ACTIVITY: Wherever a line of the records contains "Redis", copy that line.

Web page revision data:
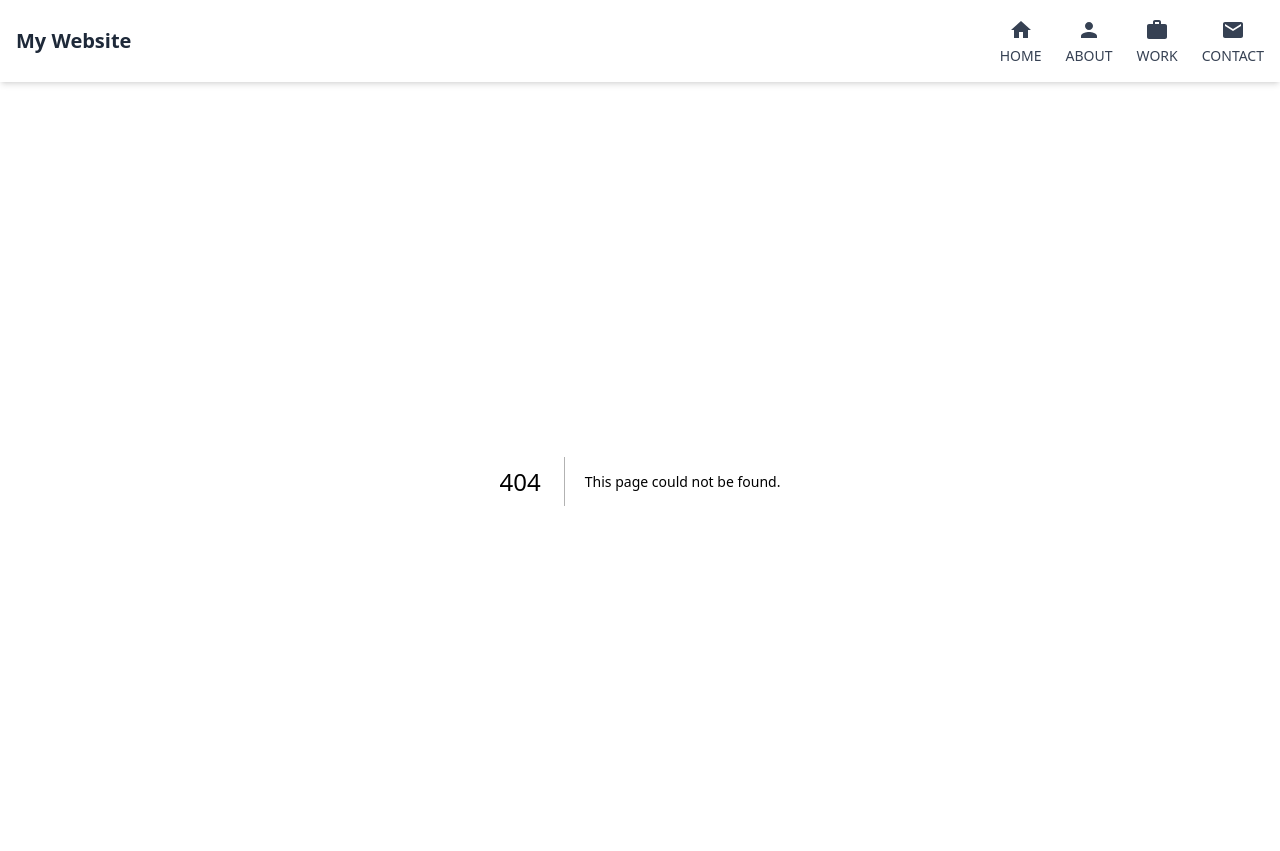
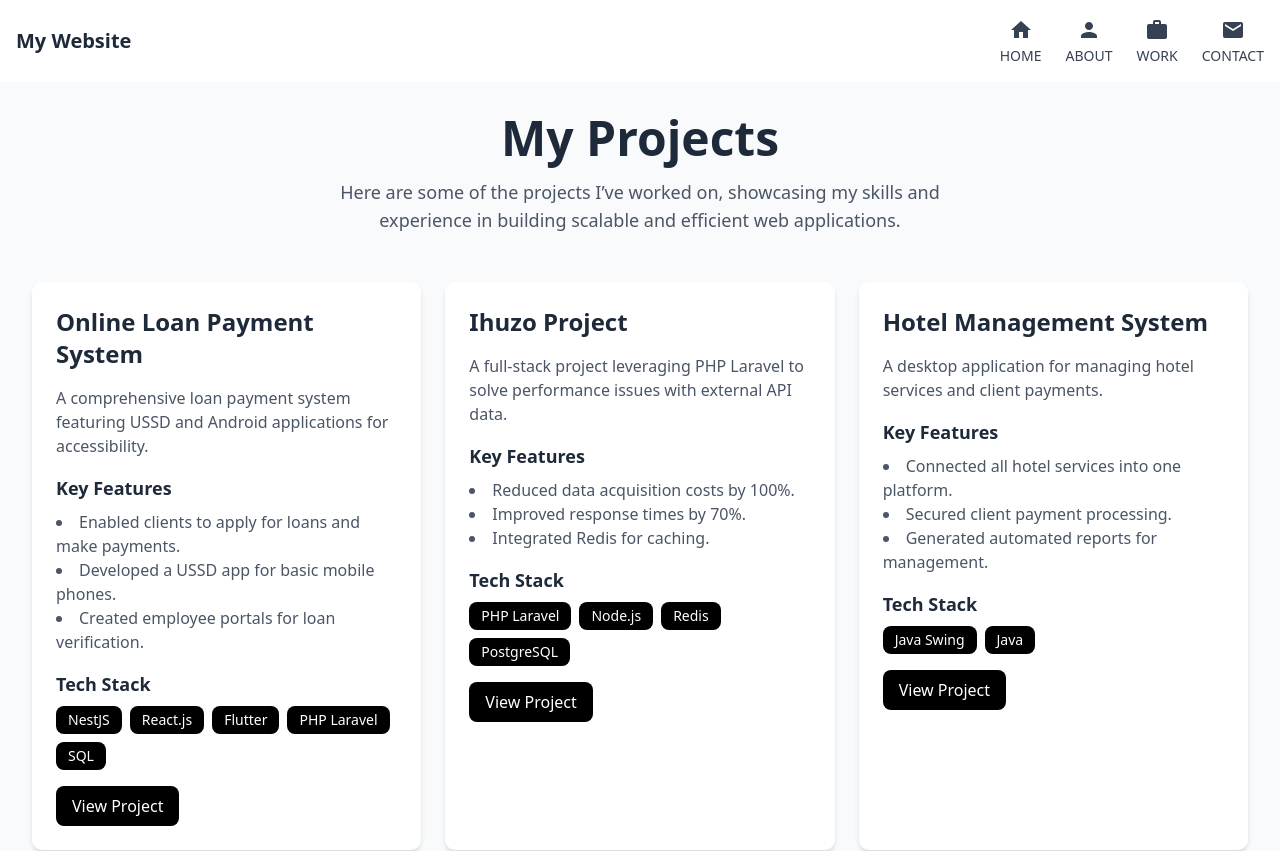
Before and after one commit to muhenge/port, a Next.js app: page /work in a window 1280 px wide. Before the commit this address had no page. Shown: the top 851 px of the page. Built offline with nearby package versions, Linux system fonts and the light colour scheme.

Commit message:
Add contact

```diff
--- a/package.json
+++ b/package.json
@@ -20,6 +20,7 @@
     "lucide-react": "^0.477.0",
     "motion": "^12.4.10",
     "next": "15.2.1",
+    "nodemailer": "^6.10.0",
     "postcss": "^8.5.3",
     "react": "^19.0.0",
     "react-dom": "^19.0.0",
@@ -30,6 +31,7 @@
   "devDependencies": {
     "@eslint/eslintrc": "^3",
     "@types/node": "^20",
+    "@types/nodemailer": "^6.4.17",
     "@types/react": "^19",
     "@types/react-dom": "^19",
     "eslint": "^9",
--- a/src/app/contact/page.tsx
+++ b/src/app/contact/page.tsx
@@ -1,7 +1,112 @@
-export default function Page(){
-  return(
-  <>
-   contact
-  </>
-  )
+import GitHubIcon from "@mui/icons-material/GitHub";
+import LinkedInIcon from "@mui/icons-material/LinkedIn";
+import EmailIcon from "@mui/icons-material/Email";
+
+export default function ContactPage() {
+  return (
+    <main className="min-h-screen p-8 bg-gray-50">
+      {/* Page Title */}
+      <section className="text-center mb-12">
+        <h1 className="text-4xl sm:text-5xl font-bold text-gray-800 mb-4">
+          Contact Me
+        </h1>
+        <p className="text-lg text-gray-600 max-w-2xl mx-auto">
+          Have a question or want to work together? Feel free to reach out!
+        </p>
+      </section>
+
+      {/* Contact Form */}
+      <section className="max-w-2xl mx-auto mb-12">
+        <form
+          action="https://formspree.io/f/xrgynnpl"
+          method="POST"
+          className="bg-white p-6 rounded-lg shadow-md"
+        >
+          <div className="mb-4">
+            <label htmlFor="name" className="block text-gray-800 font-semibold mb-2">
+              Name
+            </label>
+            <input
+              type="text"
+              id="name"
+              name="name"
+              required
+              className="w-full px-4 py-2 border border-gray-300 rounded-md focus:outline-none focus:ring-2 focus:ring-black"
+            />
+          </div>
+          <div className="mb-4">
+            <label htmlFor="email" className="block text-gray-800 font-semibold mb-2">
+              Email
+            </label>
+            <input
+              type="email"
+              id="email"
+              name="email"
+              required
+              className="w-full px-4 py-2 border border-gray-300 rounded-md focus:outline-none focus:ring-2 focus:ring-black"
+            />
+          </div>
+          <div className="mb-4">
+            <label htmlFor="subject" className="block text-gray-800 font-semibold mb-2">
+              Subject
+            </label>
+            <input
+              type="text"
+              id="subject"
+              name="subject"
+              required
+              className="w-full px-4 py-2 border border-gray-300 rounded-md focus:outline-none focus:ring-2 focus:ring-black"
+            />
+          </div>
+          <div className="mb-4">
+            <label htmlFor="message" className="block text-gray-800 font-semibold mb-2">
+              Message
+            </label>
+            <textarea
+              id="message"
+              name="message"
+              rows={5}
+              required
+              className="w-full px-4 py-2 border border-gray-300 rounded-md focus:outline-none focus:ring-2 focus:ring-black"
+            ></textarea>
+          </div>
+          <button
+            type="submit"
+            className="bg-black text-white px-6 py-2 rounded-md hover:bg-white hover:text-black hover:shadow-md transition-all duration-300"
+          >
+            Send Message
+          </button>
+        </form>
+      </section>
+
+      {/* Social Links */}
+      <section className="text-center">
+        <h2 className="text-3xl font-bold text-gray-800 mb-4">Let&apos;s Connect</h2>
+        <div className="flex justify-center space-x-6">
+          <a
+            href="https://github.com/muhenge"
+            target="_blank"
+            rel="noopener noreferrer"
+            className="text-gray-700 hover:text-black transition-colors duration-300"
+          >
+            <GitHubIcon className="w-8 h-8" />
+          </a>
+          <a
+            href="https://linkedin.com/in/mugungaherve"
+            target="_blank"
+            rel="noopener noreferrer"
+            className="text-gray-700 hover:text-black transition-colors duration-300"
+          >
+            <LinkedInIcon className="w-8 h-8" />
+          </a>
+          <a
+            href="mailto:ngenziherve1@gmail.com"
+            className="text-gray-700 hover:text-black transition-colors duration-300"
+          >
+            <EmailIcon className="w-8 h-8" />
+          </a>
+        </div>
+      </section>
+    </main>
+  );
 }
--- /dev/null
+++ b/src/app/work/page.tsx
@@ -0,0 +1,119 @@
+import Link from "next/link";
+
+export default function ProjectsPage() {
+  const projects = [
+    {
+      id: "loan-payment-system",
+      title: "Online Loan Payment System",
+      description:
+        "A comprehensive loan payment system featuring USSD and Android applications for accessibility.",
+      features: [
+        "Enabled clients to apply for loans and make payments.",
+        "Developed a USSD app for basic mobile phones.",
+        "Created employee portals for loan verification.",
+      ],
+      techStack: ["NestJS", "React.js", "Flutter", "PHP Laravel", "SQL"],
+      link: "https://example.com",
+    },
+    {
+      id: "ihuzo-project",
+      title: "Ihuzo Project",
+      description:
+        "A full-stack project leveraging PHP Laravel to solve performance issues with external API data.",
+      features: [
+        "Reduced data acquisition costs by 100%.",
+        "Improved response times by 70%.",
+        "Integrated Redis for caching.",
+      ],
+      techStack: ["PHP Laravel", "Node.js", "Redis", "PostgreSQL"],
+      link: "https://example.com",
+    },
+    {
+      id: "hotel-management-system",
+      title: "Hotel Management System",
+      description:
+        "A desktop application for managing hotel services and client payments.",
+      features: [
+        "Connected all hotel services into one platform.",
+        "Secured client payment processing.",
+        "Generated automated reports for management.",
+      ],
+      techStack: ["Java Swing", "Java"],
+      link: "https://example.com",
+    },
+    {
+      id: "open-source-contributions",
+      title: "Open Source Contributions",
+      description:
+        "Collaborated with Andela's open-source program to improve existing projects.",
+      features: [
+        "Fixed bugs and improved project structure.",
+        "Worked with PHP Laravel and PostgreSQL.",
+        "Used Docker for containerization.",
+      ],
+      techStack: ["PHP Laravel", "PostgreSQL", "Docker"],
+      link: "https://example.com",
+    },
+  ];
+
+  return (
+    <main className="min-h-screen p-8 bg-gray-50">
+      {/* Page Title */}
+      <section className="text-center mb-12">
+        <h1 className="text-4xl sm:text-5xl font-bold text-gray-800 mb-4">
+          My Projects
+        </h1>
+        <p className="text-lg text-gray-600 max-w-2xl mx-auto">
+          Here are some of the projects I’ve worked on, showcasing my skills and
+          experience in building scalable and efficient web applications.
+        </p>
+      </section>
+
+      {/* Projects Grid */}
+      <section className="grid grid-cols-1 sm:grid-cols-2 lg:grid-cols-3 gap-6">
+        {projects.map((project) => (
+          <div
+            key={project.id}
+            className="bg-white p-6 rounded-lg shadow-md hover:shadow-lg transition-shadow duration-300"
+          >
+            <h2 className="text-2xl font-semibold text-gray-800 mb-4">
+              {project.title}
+            </h2>
+            <p className="text-gray-600 mb-4">{project.description}</p>
+            <h3 className="text-lg font-semibold text-gray-800 mb-2">
+              Key Features
+            </h3>
+            <ul className="list-disc list-inside text-gray-600 mb-4">
+              {project.features.map((feature, index) => (
+                <li key={index}>{feature}</li>
+              ))}
+            </ul>
+            <h3 className="text-lg font-semibold text-gray-800 mb-2">
+              Tech Stack
+            </h3>
+            <div className="flex flex-wrap gap-2 mb-4">
+              {project.techStack.map((tech, index) => (
+                <span
+                  key={index}
+                  className="bg-black text-white px-3 py-1 rounded-md text-sm"
+                >
+                  {tech}
+                </span>
+              ))}
+            </div>
+            {project.link && (
+              <Link
+                href={project.link}
+                target="_blank"
+                rel="noopener noreferrer"
+                className="inline-block bg-black text-white px-4 py-2 rounded-md hover:bg-white hover:text-black hover:shadow-md transition-all duration-300"
+              >
+                View Project
+              </Link>
+            )}
+          </div>
+        ))}
+      </section>
+    </main>
+  );
+}
```
Also changed, not shown: 1 other file (tests, documents, lock files or other folders).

RESPONSE FOR THIS EXERCISE:
+        "Integrated Redis for caching.",
+      techStack: ["PHP Laravel", "Node.js", "Redis", "PostgreSQL"],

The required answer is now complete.